by | Aug 29, 2011 | Press Release

Washington, DC  (August 29, 2011) – The American Association of People with Disabilities (AAPD) commends the Federal Communications Commission (FCC) for releasing rules reinstating video description of television. Video description makes television programs accessible to people with visual disabilities by providing narrated descriptions of a program’s key visual elements inserted into natural pauses in the TV program’s dialogue. The rules will go into effect in July of 2012.

“This is a huge victory for accessibility,” said AAPD President and CEO Mark Perriello. “The FCC’s decision will make television more accessible for millions of Americans,” he added.
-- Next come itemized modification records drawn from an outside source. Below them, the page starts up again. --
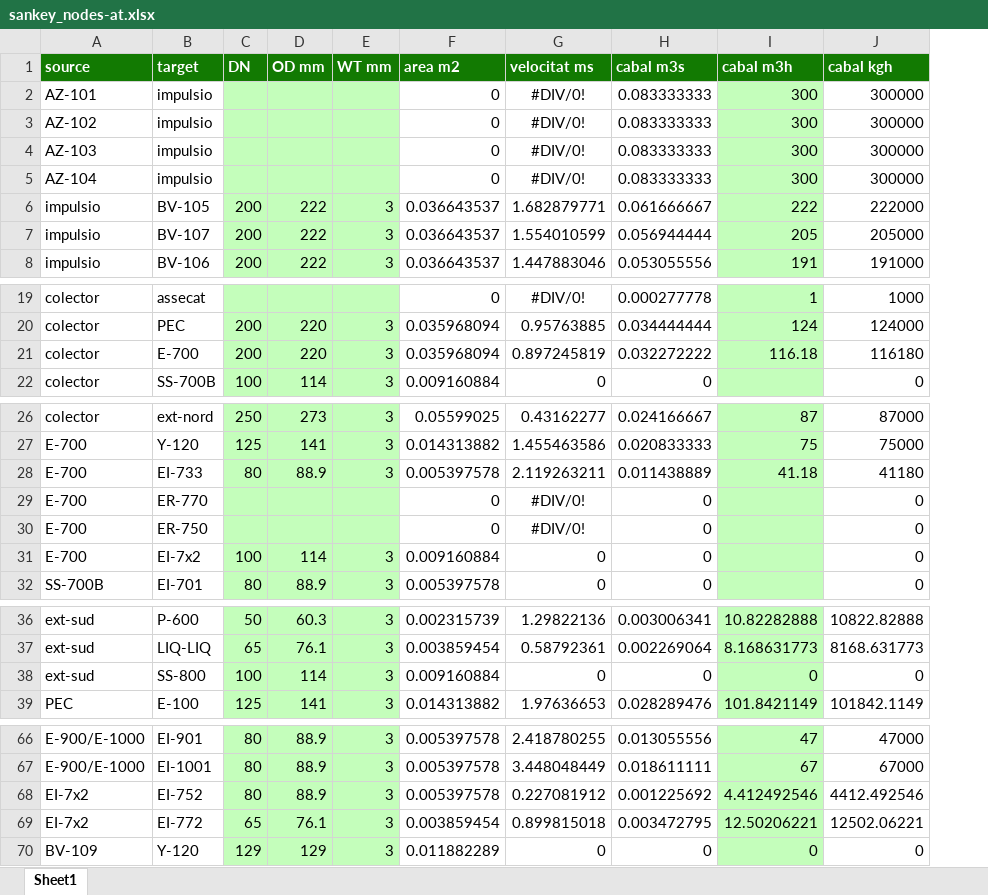
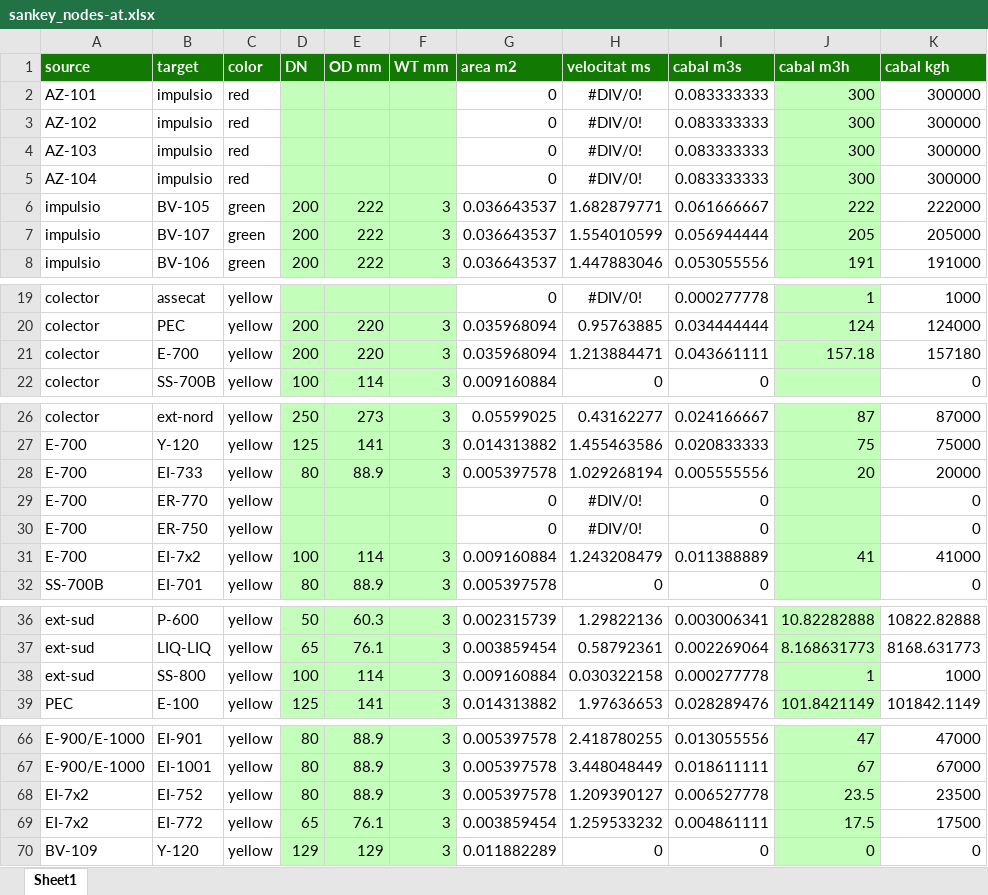
Before and after one commit to LeoDaVinci16/sxs, an Excel workbook: data/sankey/sankey_nodes-at.xlsx, sheet Sheet1, drawn as a sheet; only a part is shown, gaps mark what is left out; values as stored, in another font and other column widths than the file's, no borders; addresses are those after the commit; the diff names each change by its address in the sheet, - before the commit and + after, or states it on an @@ line.

```diff
--- a/data/sankey/sankey_nodes-at.xlsx (sheet Sheet1)
+++ b/data/sankey/sankey_nodes-at.xlsx (sheet Sheet1)
+column C (color), rows 2-8: red | red | red | red | green | green | green; rows 19-22: all yellow; rows 26-32: all yellow; rows 36-39: all yellow; rows 66-70: all yellow
-H21 (velocitat ms): 0.897245819
+H21 (velocitat ms): 1.213884471
-I21 (cabal m3s): 0.032272222
+I21 (cabal m3s): 0.043661111
-J21 (cabal m3h): 116.18
+J21 (cabal m3h): 157.18
-K21 (cabal kgh): 116180
+K21 (cabal kgh): 157180
-H28 (velocitat ms): 2.119263211
+H28 (velocitat ms): 1.029268194
-I28 (cabal m3s): 0.011438889
+I28 (cabal m3s): 0.005555556
-J28 (cabal m3h): 41.18
+J28 (cabal m3h): 20
-K28 (cabal kgh): 41180
+K28 (cabal kgh): 20000
-H31 (velocitat ms): 0
+H31 (velocitat ms): 1.243208479
-I31 (cabal m3s): 0
+I31 (cabal m3s): 0.011388889
-J31 (cabal m3h): (empty)
+J31 (cabal m3h): 41
-K31 (cabal kgh): 0
+K31 (cabal kgh): 41000
-H38 (velocitat ms): 0
+H38 (velocitat ms): 0.030322158
-I38 (cabal m3s): 0
+I38 (cabal m3s): 0.000277778
-J38 (cabal m3h): 0
+J38 (cabal m3h): 1
-K38 (cabal kgh): 0
+K38 (cabal kgh): 1000
-H68 (velocitat ms): 0.227081912
+H68 (velocitat ms): 1.209390127
-I68 (cabal m3s): 0.001225692
+I68 (cabal m3s): 0.006527778
-J68 (cabal m3h): 4.412492546
+J68 (cabal m3h): 23.5
-K68 (cabal kgh): 4412.492546
+K68 (cabal kgh): 23500
-H69 (velocitat ms): 0.899815018
+H69 (velocitat ms): 1.259533232
-I69 (cabal m3s): 0.003472795
+I69 (cabal m3s): 0.004861111
-J69 (cabal m3h): 12.50206221
+J69 (cabal m3h): 17.5
-K69 (cabal kgh): 12502.06221
+K69 (cabal kgh): 17500
```
Also changed, not shown: formulas that keep their value, data/punts/punts-mesura-at.xlsx, data/sankey/sankey_nodes-ste.xlsx, 4 other files.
The FCC’s decision reinstates rules that the FCC adopted in 2000 and that a federal court struck down in 2002. In response, the Coalition of Organizations for Accessible Technology (COAT), which AAPD co-founded in 2007 with the American Council of the Blind, American Foundation for the Blind, and other organizations, began a campaign to restore full access to television programming. In 2010, the U.S. Congress paved the way for reinstating video transcription when it enacted the Twenty-First Century Communications and Video Accessibility Act (CVAA). This new law required reinstatement of video description rules, among other accessible technology requirements.

“Accessible television demonstrates America’s strong commitment to the civil rights of people with disabilities,” Perriello said further. “Our blind communities will not only be able to enjoy the cultural information and entertainment that video content providers offer, but they can now be part of the conversations around it, further fulfilling the goal of equality for all people with disabilities under the law.”

For more information about COAT, visit www.coataccess.org.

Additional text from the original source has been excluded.